- Battle Matches. If this is a battle between two factions, we’ll hold a set of two battle matches. For each match won, the faction gains one point of Advantage.
- If a faction is assisted by allies, the allies can contribute Summoners to the matches. These Summoners are limited to summoning their own factions’ Champions. To determine how many allied Summoners can participate, divide the ally’s contributed forces by the main faction’s. For each full 20%, the ally sends one Summoner. A maximum of two allied Summoners may participate. The delegate may decide how to allocate those spots among factions if there is overflow.
These are the instructions for running each round of a battle.
- Roll Damage. Both sides roll 2d6-5 and add Advantage to compute Damage. For each point of Damage, inflict 10% of the faction’s Strength in casualties against the other side.
- Example: Pinguland has Strength 10. It rolls 2d6-5 and gets 4. It has 2 points of Advantage, bringing that to 6 in total. 60% of its Strength of 10 is 6. It inflicts 6 points of casualties on the other side.
- Apply Casualties.
- Reduce incoming casualties by 5% per point of Advantage.

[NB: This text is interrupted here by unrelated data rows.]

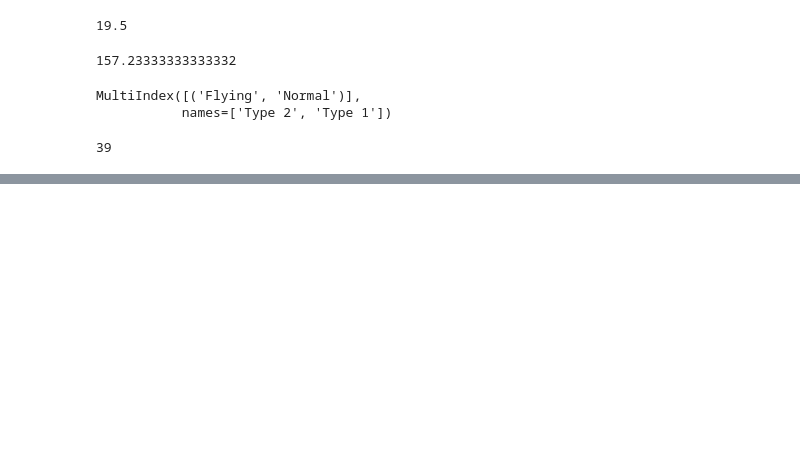
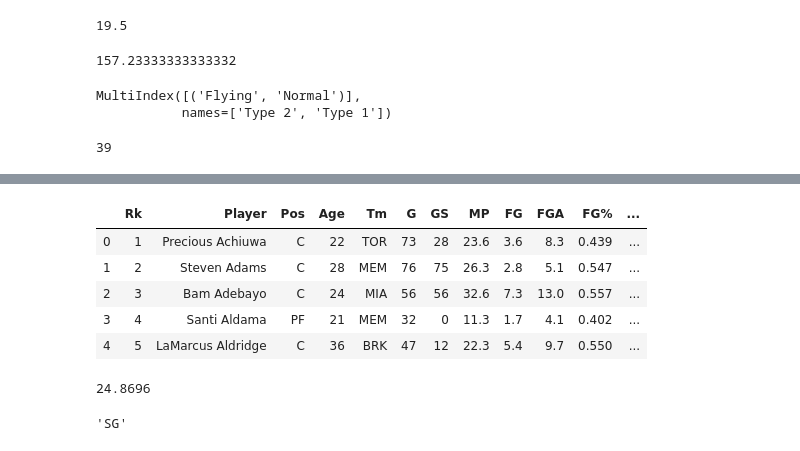
Before and after one commit to yuvjjang/datascience_prep, a Jupyter notebook: big_data_analysis/simple_data_preprocessing.ipynb, the cells around one changed output, grey strips where cells are left out. Drawn from its saved outputs; the diff is of its cells as text; code cells hidden in the pictures; blank space fills up the shorter version.

```diff
--- a/big_data_analysis/Untitled.ipynb
+++ b/big_data_analysis/simple_data_preprocessing.ipynb
@@ -1337,0 +2354,12 @@ df_cross.loc[df_cross.counts==1,].shape[0]
+# %%
+pd.set_option('display.max_columns',50)
+import pandas as pd
+df = pd.read_csv("https://raw.githubusercontent.com/Datamanim/datarepo/main/nba/nba.csv",encoding='latin',sep=';')
+df.head()
+# %% [output]
+|  | Rk | Player | Pos | Age | Tm | G | GS | MP | FG | FGA | FG% | ... |
+| 0 | 1 | Precious Achiuwa | C | 22 | TOR | 73 | 28 | 23.6 | 3.6 | 8.3 | 0.439 | ... |
+| 1 | 2 | Steven Adams | C | 28 | MEM | 76 | 75 | 26.3 | 2.8 | 5.1 | 0.547 | ... |
+| 2 | 3 | Bam Adebayo | C | 24 | MIA | 56 | 56 | 32.6 | 7.3 | 13.0 | 0.557 | ... |
+| 3 | 4 | Santi Aldama | PF | 21 | MEM | 32 | 0 | 11.3 | 1.7 | 4.1 | 0.402 | ... |
+| 4 | 5 | LaMarcus Aldridge | C | 36 | BRK | 47 | 12 | 22.3 | 5.4 | 9.7 | 0.550 | ... |
@@ -1337,0 +2370,4 @@ df_cross.loc[df_cross.counts==1,].shape[0]
+# %%
+round(df.loc[df.Tm=='TOR','Age'].mean(),4)
+# %% [output]
+24.8696
@@ -1337,0 +2378,4 @@ df_cross.loc[df_cross.counts==1,].shape[0]
+# %%
+df.loc[df.Age==df.Age.min(),'Pos'].value_counts().head(1).index[0]
+# %% [output]
+'SG'
```
Also changed, not shown: parts of 199 cells of this notebook, 1 other file.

- Divide casualties proportionally among regular troops, militia, and mercenaries. (Proportionally to their overall presence in the army.) If a troop type is “overkilled”, set the remainder aside, and run a second round of casualties after the first is complete.
- Mercenaries take double casualties, representing their relative lack of commitment and greater willingness to turn and run. Mechanics-wise, mercenaries soak damage at half effectiveness: if mercenaries take 2 points of Damage, 4 points of mercenaries are lost.
- Example: Rengarville is facing off against Pinguland. Pinguland rolled 6 points of casualties. Rengarville has 4 points of Advantage, reducing damage by 20%, to 4.8 (rounds to 5). Rengarville loses 5 points of Strength.
- Determine Victor. After casualties have been lost, compare the Strength of each side. The victor is the side with more Strength.
- The victor gains one point of Advantage. If the two sides are fighting over an objective, such as a key location, the victorious side seizes control of it.
- Decisions. Each side then secretly makes a decision about what to do next.
- Winning side options:
- Hold position. Secure the objective. If the other side keeps fighting, you’ll go into the next round with an extra point of Advantage, in addition to the point gained from the victory.
- Pursue. Run the defeated army down. (This is in part a bet that the other side will run; it will backfire somewhat if they stand and fight.) The winning faction may “burn” (lose) any number of points of Advantage. If the enemy retreats, for each point “burned”, inflict 10% of your Strength in extra casualties before the next round starts. If the enemy doesn’t retreat, the Advantage is still burned, but each point only inflicts 5% of Strength in extra casualties.
- Retreat. The winner can, if it really wants to, retreat. If the loser chose to stand and fight, the loser becomes the winner of the battle overall; if the loser also retreats, the battle is a draw, and the ownership of the objective is the same as it was before the battle.
- Losing side options:
- Stand and fight. Continue fighting.
- Retreat. Cut your losses and run, ending the battle.
- Winning side options:
- Next Round. If either side runs, the battle is over. If they both keep fighting, start another round from the top.
Most casualties are not literally killed; losses from battles mostly represent injured troops, or broken units that have scattered in retreat, or lost equipment, or what-have-you. After a battle, the victorious faction regains 50% of its lost casualties. The defeated faction regains 30% of its lost casualties.